Trump’s fer­vent ap­peals to his sup­port­ers – not just on the wall but in his sharp­en­ing crit­i­cism of Fed­eral Re­serve Chair­man Jerome Pow­ell, spe­cial coun­sel Robert S. Mueller III and Democrats – leave him both em­bold­ened and ham­strung head­ing into the new year, ac­cord­ing to top Repub­li­cans and Democrats. While he is gal­va­niz­ing his base amid po­lit­i­cal and eco­nomic uncer­tainty, he is also mak­ing it dif­fi­cult to work with Democrats or re­cast his own pres­i­dency.

His cur­rent stance on the gov­ern­ment shut­down re­in­forces a cen­tral tenet of Trump’s ca­reer: Choos­ing base pol­i­tics over a broader pitch and ap­ply­ing a one-di­men­sional pug­nac­ity to what­ever ob­sta­cle looms, of­ten re­plete with bursts of mis­lead­ing or in­ac­cu­rate state­ments.

Repub­li­can crit­ics, such as vet­eran strate­gist Mike Mur­phy, say Trump is threat­en­ing the GOP by “learn­ing noth­ing from Novem­ber and play­ing to the third of the coun­try that he al­ready has.”

“He’s trapped,” Mur­phy said. “He’s play­ing poker hold­ing two threes and sud­denly putting all of his chips in. It’s pure emo­tion, the mark of a pan­ick­ing am­a­teur.”

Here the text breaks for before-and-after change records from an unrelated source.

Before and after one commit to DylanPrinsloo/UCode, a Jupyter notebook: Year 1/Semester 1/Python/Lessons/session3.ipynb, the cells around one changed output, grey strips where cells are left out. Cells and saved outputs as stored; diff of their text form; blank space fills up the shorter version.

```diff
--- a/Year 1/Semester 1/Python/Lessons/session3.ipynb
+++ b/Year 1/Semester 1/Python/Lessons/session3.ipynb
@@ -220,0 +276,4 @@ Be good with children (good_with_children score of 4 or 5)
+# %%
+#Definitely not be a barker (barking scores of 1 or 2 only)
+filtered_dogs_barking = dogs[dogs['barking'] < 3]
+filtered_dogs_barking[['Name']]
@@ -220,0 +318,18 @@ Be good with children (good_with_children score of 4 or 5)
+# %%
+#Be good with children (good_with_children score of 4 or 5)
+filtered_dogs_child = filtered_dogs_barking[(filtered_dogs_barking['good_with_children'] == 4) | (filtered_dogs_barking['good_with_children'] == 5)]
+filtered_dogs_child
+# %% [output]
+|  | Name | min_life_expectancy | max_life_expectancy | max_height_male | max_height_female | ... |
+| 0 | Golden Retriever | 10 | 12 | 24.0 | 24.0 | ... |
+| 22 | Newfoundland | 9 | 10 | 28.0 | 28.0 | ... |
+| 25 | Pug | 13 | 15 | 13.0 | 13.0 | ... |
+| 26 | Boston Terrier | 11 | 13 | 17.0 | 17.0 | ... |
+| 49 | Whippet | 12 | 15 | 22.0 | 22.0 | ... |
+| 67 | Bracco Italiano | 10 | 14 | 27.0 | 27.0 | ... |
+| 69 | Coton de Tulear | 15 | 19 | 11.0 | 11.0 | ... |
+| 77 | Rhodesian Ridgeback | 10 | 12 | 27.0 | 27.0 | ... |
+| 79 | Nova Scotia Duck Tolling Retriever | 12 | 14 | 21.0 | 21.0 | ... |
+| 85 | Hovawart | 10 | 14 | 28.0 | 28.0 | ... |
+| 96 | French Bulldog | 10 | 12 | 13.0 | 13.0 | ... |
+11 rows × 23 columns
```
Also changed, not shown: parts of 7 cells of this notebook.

Democrats see a pres­i­dent stag­ger­ing for­ward, un­ready for the siege com­ing in the new year from em­pow­ered House Democrats and de­vel­op­ments in the spe­cial coun­sel probe of Rus­sia’s role in the 2016 elec­tion – and flail­ing as the fi­nan­cial mar­kets en­dure a roller-coaster of highs and lows.

Democrats have also pointed to an­other re­cent on­line poll by Morn­ing Con­sult show­ing a 6-point de­crease in Trump’s ap­proval rat­ing since midNovem­ber as ev­i­dence that their po­si­tion re­mains strong even as the ef­fects of the shut­down be­come more se­vere.

“I don’t think you can get elected pres­i­dent of the United States with 39 per­cent of the pop­u­la­tion sup­port­ing you,” Drew Ham­mill, a spokesman for Rep. Nancy Pelosi (DCalif.), said. “Talk­ing only to your base while alien­at­ing the rest of the en­tire coun­try is not a recipe for suc­cess.”

As the shut­down con­tin­ues to drag on, Trump’s dogged base pol­i­tics have left him lit­tle lever­age to force Democrats to com­ply with his wishes, an omi­nous re­al­ity as Pelosi is ex­pected to win the House speak­er­ship in the com­ing days and then mostly ig­nore Trump’s calls for wall funds as she as­serts her­self within the con­fines of di­vided gov­ern­ment.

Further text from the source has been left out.